# What this task involves
Every entry in the following listing must be restated word for word, though not its pictures.

_ _ _ _ _

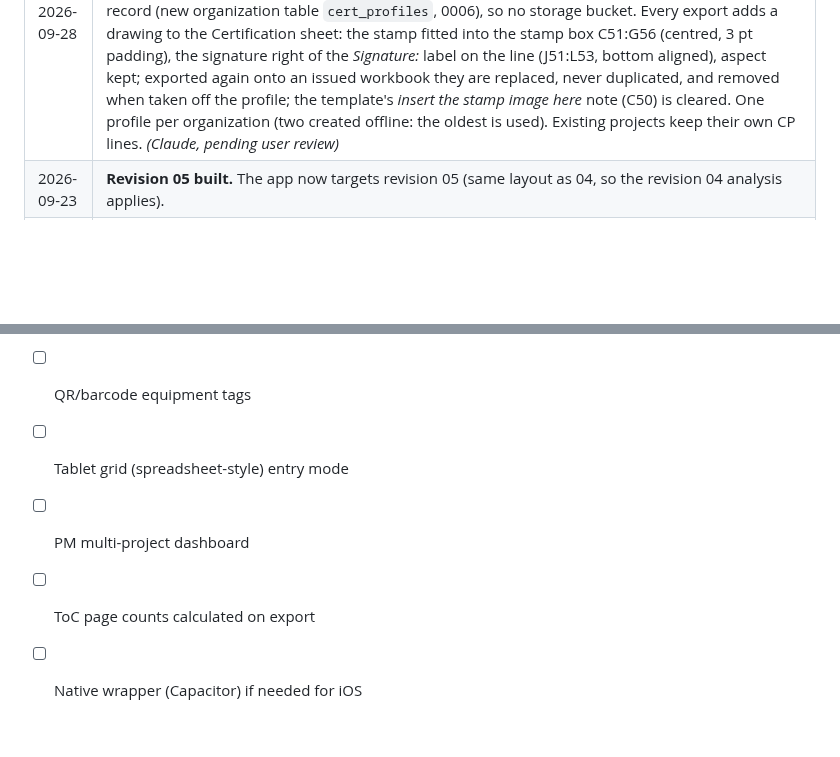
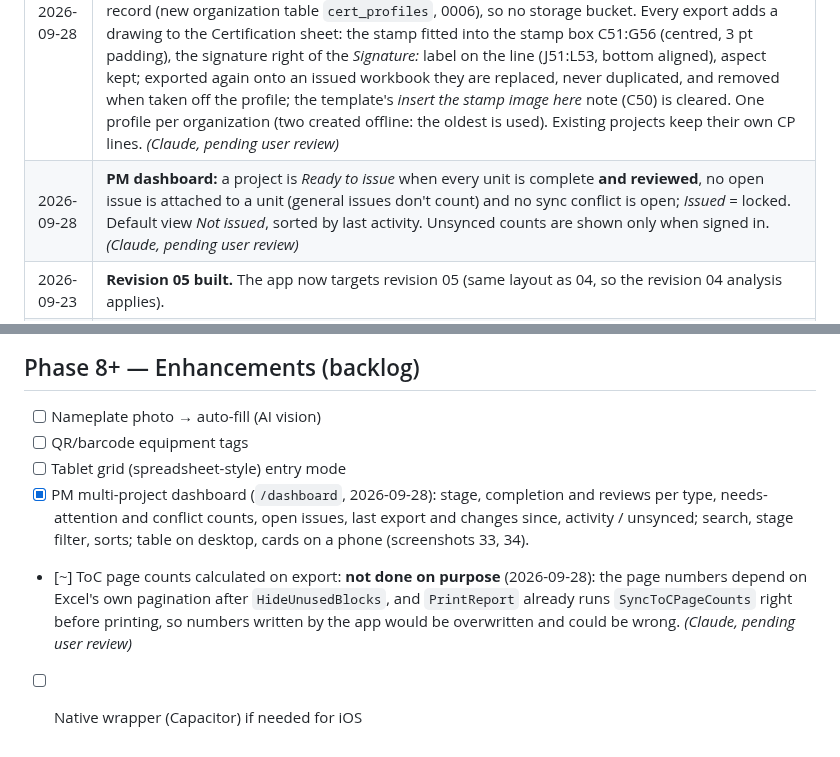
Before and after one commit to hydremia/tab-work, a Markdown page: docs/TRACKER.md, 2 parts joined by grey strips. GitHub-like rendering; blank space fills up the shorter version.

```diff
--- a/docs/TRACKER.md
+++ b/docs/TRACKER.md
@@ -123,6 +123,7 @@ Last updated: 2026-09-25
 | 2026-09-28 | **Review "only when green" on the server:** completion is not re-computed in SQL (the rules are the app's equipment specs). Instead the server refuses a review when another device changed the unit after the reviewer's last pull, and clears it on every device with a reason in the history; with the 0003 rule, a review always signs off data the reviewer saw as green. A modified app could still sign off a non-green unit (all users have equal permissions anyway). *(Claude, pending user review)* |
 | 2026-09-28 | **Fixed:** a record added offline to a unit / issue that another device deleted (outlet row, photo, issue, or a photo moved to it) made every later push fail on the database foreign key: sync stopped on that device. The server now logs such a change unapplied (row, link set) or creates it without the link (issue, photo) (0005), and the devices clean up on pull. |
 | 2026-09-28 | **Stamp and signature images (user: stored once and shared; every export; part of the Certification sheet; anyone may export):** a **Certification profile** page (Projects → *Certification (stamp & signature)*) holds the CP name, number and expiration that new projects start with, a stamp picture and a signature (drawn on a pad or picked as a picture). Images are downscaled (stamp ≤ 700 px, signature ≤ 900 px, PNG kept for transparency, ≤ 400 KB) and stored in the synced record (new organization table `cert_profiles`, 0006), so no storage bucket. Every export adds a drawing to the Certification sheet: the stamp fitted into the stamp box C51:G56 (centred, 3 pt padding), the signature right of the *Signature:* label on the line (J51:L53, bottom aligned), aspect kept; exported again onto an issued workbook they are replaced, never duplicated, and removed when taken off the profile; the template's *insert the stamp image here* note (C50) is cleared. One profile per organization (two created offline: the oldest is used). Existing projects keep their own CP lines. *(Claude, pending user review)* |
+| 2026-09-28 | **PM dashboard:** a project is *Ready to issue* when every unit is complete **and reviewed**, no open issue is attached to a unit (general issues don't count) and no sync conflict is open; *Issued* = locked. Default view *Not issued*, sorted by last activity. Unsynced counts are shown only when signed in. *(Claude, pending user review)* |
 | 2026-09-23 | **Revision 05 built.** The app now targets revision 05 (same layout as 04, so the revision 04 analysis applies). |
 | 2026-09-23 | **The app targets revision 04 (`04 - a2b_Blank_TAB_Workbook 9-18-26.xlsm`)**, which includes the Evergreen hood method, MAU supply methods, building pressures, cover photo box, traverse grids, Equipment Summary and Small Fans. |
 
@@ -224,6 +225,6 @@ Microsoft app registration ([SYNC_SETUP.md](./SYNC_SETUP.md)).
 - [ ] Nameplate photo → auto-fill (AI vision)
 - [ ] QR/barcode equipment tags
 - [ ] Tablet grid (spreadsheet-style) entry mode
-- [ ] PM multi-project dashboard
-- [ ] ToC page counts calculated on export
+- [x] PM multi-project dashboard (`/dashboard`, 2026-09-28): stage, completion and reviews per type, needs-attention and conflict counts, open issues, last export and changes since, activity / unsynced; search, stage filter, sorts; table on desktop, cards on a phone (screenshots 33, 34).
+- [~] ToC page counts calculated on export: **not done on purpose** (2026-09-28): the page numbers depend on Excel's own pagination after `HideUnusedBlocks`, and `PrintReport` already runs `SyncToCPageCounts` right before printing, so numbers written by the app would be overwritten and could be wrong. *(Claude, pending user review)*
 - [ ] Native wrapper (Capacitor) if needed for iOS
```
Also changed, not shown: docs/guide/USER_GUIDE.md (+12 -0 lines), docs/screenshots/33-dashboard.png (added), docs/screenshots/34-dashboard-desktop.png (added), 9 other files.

_ _ _ _ _

# Task result
Before and after one commit to hydremia/tab-work, a Markdown page: docs/TRACKER.md, 2 parts joined by grey strips. GitHub-like rendering; blank space fills up the shorter version.

```diff
--- a/docs/TRACKER.md
+++ b/docs/TRACKER.md
@@ -123,6 +123,7 @@ Last updated: 2026-09-25
 | 2026-09-28 | **Review "only when green" on the server:** completion is not re-computed in SQL (the rules are the app's equipment specs). Instead the server refuses a review when another device changed the unit after the reviewer's last pull, and clears it on every device with a reason in the history; with the 0003 rule, a review always signs off data the reviewer saw as green. A modified app could still sign off a non-green unit (all users have equal permissions anyway). *(Claude, pending user review)* |
 | 2026-09-28 | **Fixed:** a record added offline to a unit / issue that another device deleted (outlet row, photo, issue, or a photo moved to it) made every later push fail on the database foreign key: sync stopped on that device. The server now logs such a change unapplied (row, link set) or creates it without the link (issue, photo) (0005), and the devices clean up on pull. |
 | 2026-09-28 | **Stamp and signature images (user: stored once and shared; every export; part of the Certification sheet; anyone may export):** a **Certification profile** page (Projects → *Certification (stamp & signature)*) holds the CP name, number and expiration that new projects start with, a stamp picture and a signature (drawn on a pad or picked as a picture). Images are downscaled (stamp ≤ 700 px, signature ≤ 900 px, PNG kept for transparency, ≤ 400 KB) and stored in the synced record (new organization table `cert_profiles`, 0006), so no storage bucket. Every export adds a drawing to the Certification sheet: the stamp fitted into the stamp box C51:G56 (centred, 3 pt padding), the signature right of the *Signature:* label on the line (J51:L53, bottom aligned), aspect kept; exported again onto an issued workbook they are replaced, never duplicated, and removed when taken off the profile; the template's *insert the stamp image here* note (C50) is cleared. One profile per organization (two created offline: the oldest is used). Existing projects keep their own CP lines. *(Claude, pending user review)* |
+| 2026-09-28 | **PM dashboard:** a project is *Ready to issue* when every unit is complete **and reviewed**, no open issue is attached to a unit (general issues don't count) and no sync conflict is open; *Issued* = locked. Default view *Not issued*, sorted by last activity. Unsynced counts are shown only when signed in. *(Claude, pending user review)* |
 | 2026-09-23 | **Revision 05 built.** The app now targets revision 05 (same layout as 04, so the revision 04 analysis applies). |
 | 2026-09-23 | **The app targets revision 04 (`04 - a2b_Blank_TAB_Workbook 9-18-26.xlsm`)**, which includes the Evergreen hood method, MAU supply methods, building pressures, cover photo box, traverse grids, Equipment Summary and Small Fans. |
 
@@ -224,6 +225,6 @@ Microsoft app registration ([SYNC_SETUP.md](./SYNC_SETUP.md)).
 - [ ] Nameplate photo → auto-fill (AI vision)
 - [ ] QR/barcode equipment tags
 - [ ] Tablet grid (spreadsheet-style) entry mode
-- [ ] PM multi-project dashboard
-- [ ] ToC page counts calculated on export
+- [x] PM multi-project dashboard (`/dashboard`, 2026-09-28): stage, completion and reviews per type, needs-attention and conflict counts, open issues, last export and changes since, activity / unsynced; search, stage filter, sorts; table on desktop, cards on a phone (screenshots 33, 34).
+- [~] ToC page counts calculated on export: **not done on purpose** (2026-09-28): the page numbers depend on Excel's own pagination after `HideUnusedBlocks`, and `PrintReport` already runs `SyncToCPageCounts` right before printing, so numbers written by the app would be overwritten and could be wrong. *(Claude, pending user review)*
 - [ ] Native wrapper (Capacitor) if needed for iOS
```
Also changed, not shown: docs/guide/USER_GUIDE.md (+12 -0 lines), docs/screenshots/33-dashboard.png (added), docs/screenshots/34-dashboard-desktop.png (added), 9 other files.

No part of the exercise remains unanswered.